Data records

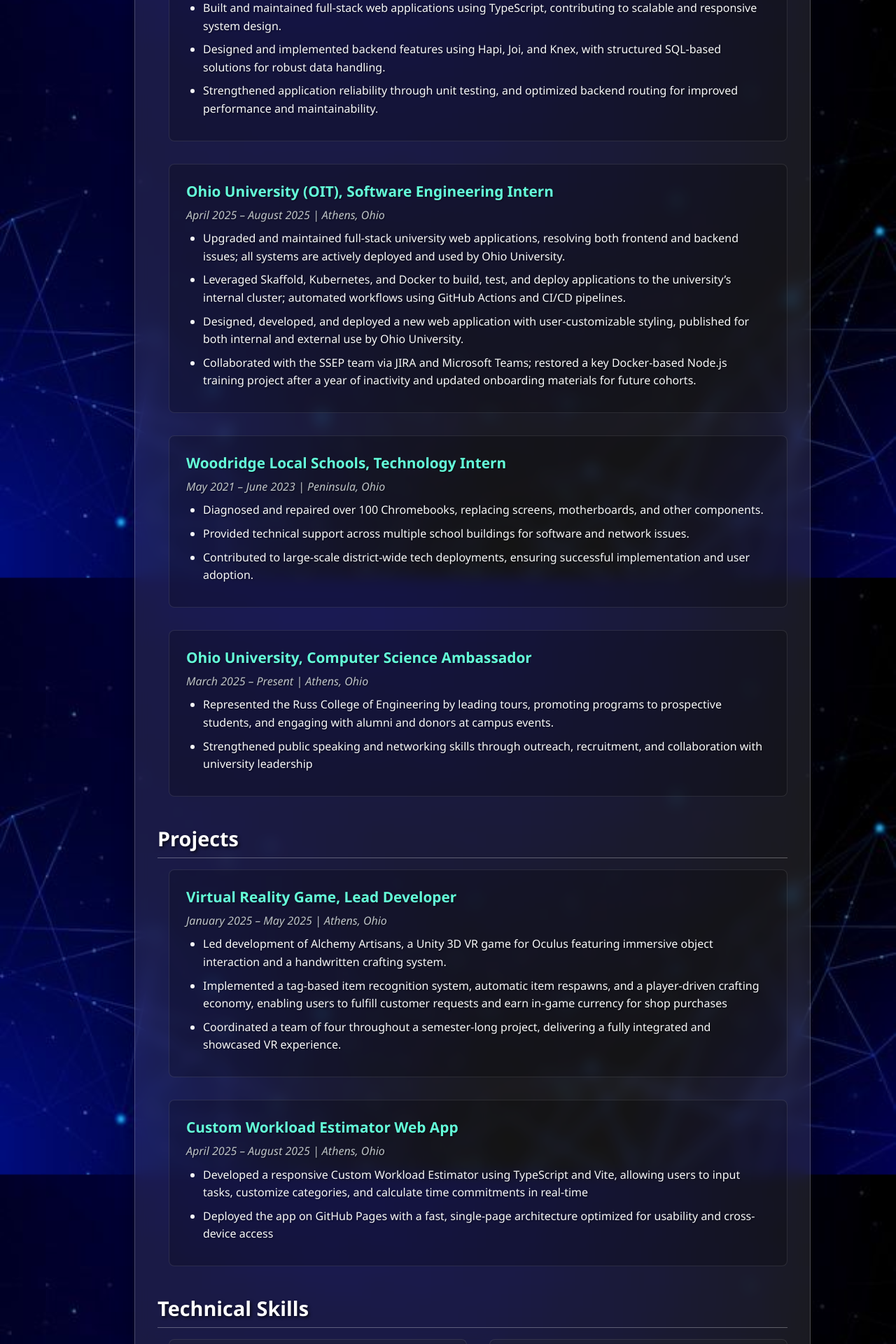
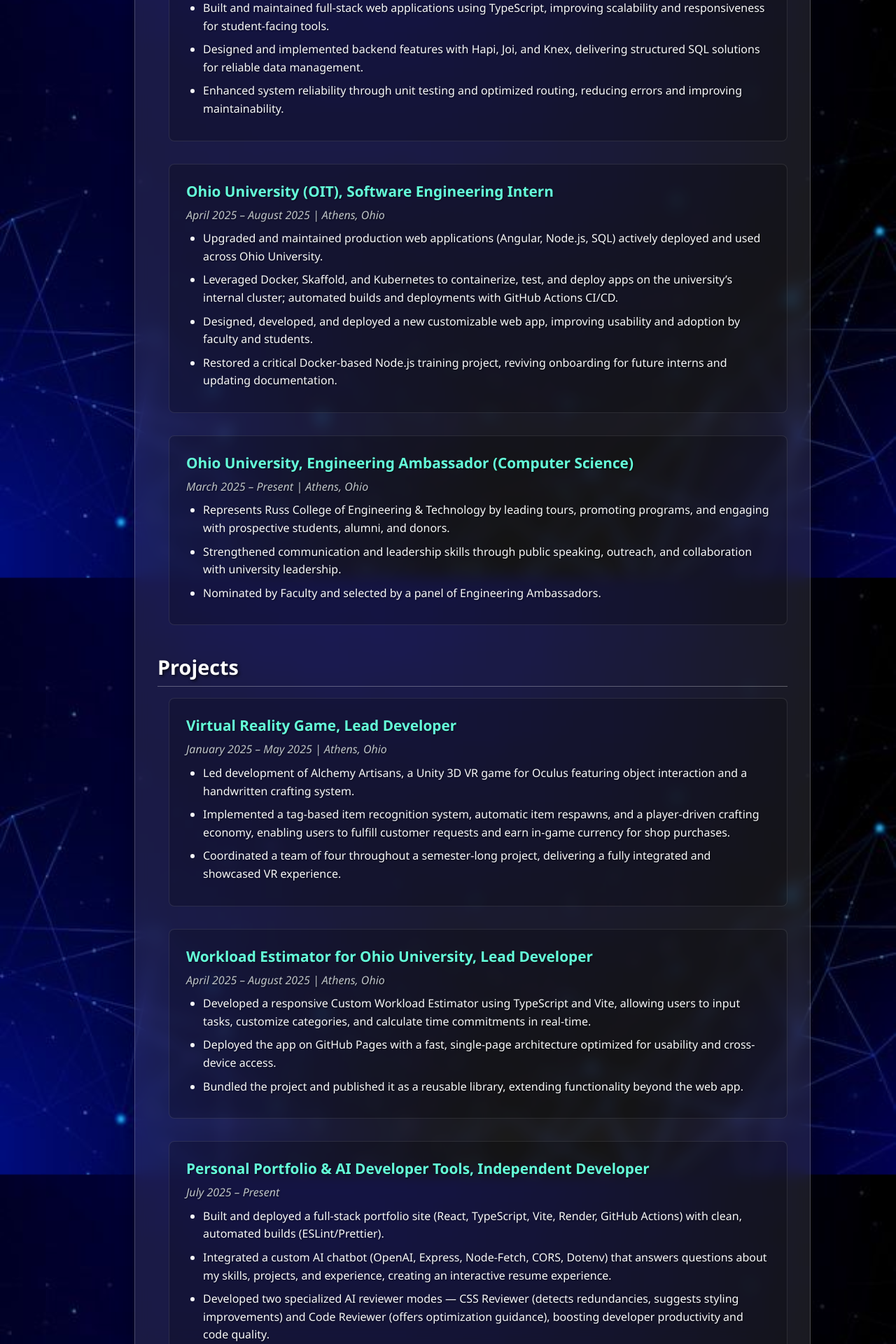
Before and after one commit to Kroenigk/Showcase, a React (Vite) app: page /Showcase/resume in a window 1280 px wide. Shown: the part 880-2800 px from the top of the page at 70% size. Built offline with nearby package versions, Linux system fonts and the light colour scheme.

Commit message:
Updated Resume section

```diff
--- a/src/pages/resume/resume.tsx
+++ b/src/pages/resume/resume.tsx
@@ -2,13 +2,13 @@ import React from 'react';
 
 import './resume.css';
 // Import the PDF file
-import resumePDF from '@/KylieRoenigkResume.pdf';
+import resumePDF from '@/KylieRoenigkResumeFall2025.pdf';
 
 const Resume: React.FC = () => {
   const handleDownload = () => {
     const link = document.createElement('a');
     link.href = resumePDF;
-    link.download = 'Kylie_Roenigk_Resume.pdf';
+    link.download = 'Kylie_Roenigk_Resume_Fall_2025.pdf';
     link.target = '_blank';
     document.body.appendChild(link);
     link.click();
@@ -48,11 +48,11 @@ const Resume: React.FC = () => {
               — Athens, Ohio
             </p>
             <p>
-              Bachelor of Science in Computer Science and Certification in
-              Project Management
+                Bachelor of Science in Computer Science
+                Certificate in Project Management
             </p>
             <p>
-              <em>Expected Graduation: May 2027</em>
+                <em>May 2027</em>
             </p>
             <p>Cumulative GPA: 4.0</p>
           </div>
@@ -68,91 +68,32 @@ const Resume: React.FC = () => {
                 <em>April 2024 – Present | Athens, Ohio</em>
               </p>
               <ul>
-              <li>
-                Built and maintained full-stack web applications using
-                TypeScript, contributing to scalable and responsive system
-                design.
-              </li>
-              <li>
-                Designed and implemented backend features using Hapi, Joi, and
-                Knex, with structured SQL-based solutions for robust data
-                handling.
-              </li>
-              <li>
-                Strengthened application reliability through unit testing, and
-                optimized backend routing for improved performance and
-                maintainability.
-              </li>
+                <li>Built and maintained full-stack web applications using TypeScript, improving scalability and responsiveness for student-facing tools.</li>
+                <li>Designed and implemented backend features with Hapi, Joi, and Knex, delivering structured SQL solutions for reliable data management.</li>
+                <li>Enhanced system reliability through unit testing and optimized routing, reducing errors and improving maintainability.</li>
               </ul>
             </div>
-
             <div className="experience-item">
               <h3>Ohio University (OIT), Software Engineering Intern</h3>
               <p className="job-details">
                 <em>April 2025 – August 2025 | Athens, Ohio</em>
               </p>
               <ul>
-              <li>
-                Upgraded and maintained full-stack university web applications,
-                resolving both frontend and backend issues; all systems are
-                actively deployed and used by Ohio University.
-              </li>
-              <li>
-                Leveraged Skaffold, Kubernetes, and Docker to build, test, and
-                deploy applications to the university’s internal cluster;
-                automated workflows using GitHub Actions and CI/CD pipelines.
-              </li>
-              <li>
-                Designed, developed, and deployed a new web application with
-                user-customizable styling, published for both internal and
-                external use by Ohio University.
-              </li>
-              <li>
-                Collaborated with the SSEP team via JIRA and Microsoft Teams;
-                restored a key Docker-based Node.js training project after a
-                year of inactivity and updated onboarding materials for future
-                cohorts.
-              </li>
+                <li>Upgraded and maintained production web applications (Angular, Node.js, SQL) actively deployed and used across Ohio University.</li>
+                <li>Leveraged Docker, Skaffold, and Kubernetes to containerize, test, and deploy apps on the university’s internal cluster; automated builds and deployments with GitHub Actions CI/CD.</li>
+                <li>Designed, developed, and deployed a new customizable web app, improving usability and adoption by faculty and students.</li>
+                <li>Restored a critical Docker-based Node.js training project, reviving onboarding for future interns and updating documentation.</li>
               </ul>
             </div>
-
             <div className="experience-item">
-            <h3>Woodridge Local Schools, Technology Intern</h3>
-            <p className="job-details">
-              <em>May 2021 – June 2023 | Peninsula, Ohio</em>
-            </p>
-            <ul>
-              <li>
-                Diagnosed and repaired over 100 Chromebooks, replacing screens,
-                motherboards, and other components.
-              </li>
-              <li>
-                Provided technical support across multiple school buildings for
-                software and network issues.
-              </li>
-              <li>
-                Contributed to large-scale district-wide tech deployments,
-                ensuring successful implementation and user adoption.
-              </li>
-            </ul>
-          </div>
-
-          <div className="experience-item">
-            <h3>Ohio University, Computer Science Ambassador</h3>
+              <h3>Ohio University, Engineering Ambassador (Computer Science)</h3>
               <p className="job-details">
                 <em>March 2025 – Present | Athens, Ohio</em>
               </p>
               <ul>
-              <li>
-                Represented the Russ College of Engineering by leading tours,
-                promoting programs to prospective students, and engaging with
-                alumni and donors at campus events.
-              </li>
-              <li>
-                Strengthened public speaking and networking skills through
-                outreach, recruitment, and collaboration with university
-                leadership
-              </li>
+                <li>Represents Russ College of Engineering & Technology by leading tours, promoting programs, and engaging with prospective students, alumni, and donors.</li>
+                <li>Strengthened communication and leadership skills through public speaking, outreach, and collaboration with university leadership.</li>
+                <li>Nominated by Faculty and selected by a panel of Engineering Ambassadors.</li>
               </ul>
             </div>
         </div>
@@ -167,39 +108,31 @@ const Resume: React.FC = () => {
                 <em>January 2025 – May 2025 | Athens, Ohio</em>
               </p>
               <ul>
-              <li>
-                Led development of Alchemy Artisans, a Unity 3D VR game for
-                Oculus featuring immersive object interaction and a handwritten
-                crafting system.
-              </li>
-              <li>
-                Implemented a tag-based item recognition system, automatic item
-                respawns, and a player-driven crafting economy, enabling users
-                to fulfill customer requests and earn in-game currency for shop
-                purchases
-              </li>
-              <li>
-                Coordinated a team of four throughout a semester-long project,
-                delivering a fully integrated and showcased VR experience.
-              </li>
+                <li>Led development of Alchemy Artisans, a Unity 3D VR game for Oculus featuring object interaction and a handwritten crafting system.</li>
+                <li>Implemented a tag-based item recognition system, automatic item respawns, and a player-driven crafting economy, enabling users to fulfill customer requests and earn in-game currency for shop purchases.</li>
+                <li>Coordinated a team of four throughout a semester-long project, delivering a fully integrated and showcased VR experience.</li>
               </ul>
             </div>
-
             <div className="project-item">
-            <h3>Custom Workload Estimator Web App</h3>
+              <h3>Workload Estimator for Ohio University, Lead Developer</h3>
               <p className="project-details">
                 <em>April 2025 – August 2025 | Athens, Ohio</em>
               </p>
               <ul>
-              <li>
-                Developed a responsive Custom Workload Estimator using
-                TypeScript and Vite, allowing users to input tasks, customize
-                categories, and calculate time commitments in real-time
-              </li>
-              <li>
-                Deployed the app on GitHub Pages with a fast, single-page
-                architecture optimized for usability and cross-device access
-              </li>
+                <li>Developed a responsive Custom Workload Estimator using TypeScript and Vite, allowing users to input tasks, customize categories, and calculate time commitments in real-time.</li>
+                <li>Deployed the app on GitHub Pages with a fast, single-page architecture optimized for usability and cross-device access.</li>
+                <li>Bundled the project and published it as a reusable library, extending functionality beyond the web app.</li>
+              </ul>
+            </div>
+            <div className="project-item">
+              <h3>Personal Portfolio & AI Developer Tools, Independent Developer</h3>
+              <p className="project-details">
+                <em>July 2025 – Present</em>
+              </p>
+              <ul>
+                <li>Built and deployed a full-stack portfolio site (React, TypeScript, Vite, Render, GitHub Actions) with clean, automated builds (ESLint/Prettier).</li>
+                <li>Integrated a custom AI chatbot (OpenAI, Express, Node-Fetch, CORS, Dotenv) that answers questions about my skills, projects, and experience, creating an interactive resume experience.</li>
+                <li>Developed two specialized AI reviewer modes — CSS Reviewer (detects redundancies, suggests styling improvements) and Code Reviewer (offers optimization guidance), boosting developer productivity and code quality.</li>
               </ul>
             </div>
         </div>
@@ -210,27 +143,22 @@ const Resume: React.FC = () => {
         <div className="section-content">
             <div className="skills-grid">
               <div className="skill-category">
-              <strong>Languages:</strong> C/C++, Java, JavaScript, Python,
-              TypeScript, C#
+                <strong>Languages:</strong> C/C++, Java, JavaScript, Python, TypeScript, C#, SQL/SQLite
               </div>
               <div className="skill-category">
-              <strong>Web Dev:</strong> HTML/CSS, Angular, Node.js, SQL/SQLite,
-              RESTful APIs, Web Application Development
+                <strong>Front-end:</strong> React, Angular, HTML/CSS, Vite, Tailwind
               </div>
               <div className="skill-category">
-              <strong>Tools:</strong> Git, VS Code, JIRA, NPM, Hapi, Joi, Knex,
-              GitHub Workflow, Docker, Skaffold, Vite, Unit Testing with
-              Jest/Node.js
+                <strong>Back-end:</strong> Node.js, Express, Hapi, Joi, Knex, REST APIs
               </div>
               <div className="skill-category">
-              <strong>Software Engineering:</strong> Agile Development,
-              end-to-end Troubleshooting, Software Upgrades, Database Design,
-              CI/DC Pipeline
+                <strong>DevOps & Tools:</strong> Docker, Skaffold, Kubernetes, Render (Cloud Hosting), Git/GitHub, GitHub Actions (CI/CD), JIRA, NPM, VS Code
               </div>
               <div className="skill-category">
-              <strong>Professional Skills:</strong> Project Management,
-              Technical Communication, Team Collaboration, Task Delegation,
-              Workflow Automation
+                <strong>AI & Data:</strong> OpenAI API, AI chatbot development, SQL optimization
+              </div>
+              <div className="skill-category">
+                <strong>Other:</strong> Unity3D, Oculus SDK, Agile Development, Unit & Integration Testing (Jest/Node.js), Database Design
               </div>
             </div>
         </div>
```
Also changed, not shown: 1 other file (tests, documents, lock files or other folders). Lines whose indentation alone changed are shown as unchanged.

• **Exercise requirements**
Report every line of the data above that contains the string "usability" by copying it in full.

• **Response to this exercise**
+                <li>Designed, developed, and deployed a new customizable web app, improving usability and adoption by faculty and students.</li>
-                architecture optimized for usability and cross-device access
+                <li>Deployed the app on GitHub Pages with a fast, single-page architecture optimized for usability and cross-device access.</li>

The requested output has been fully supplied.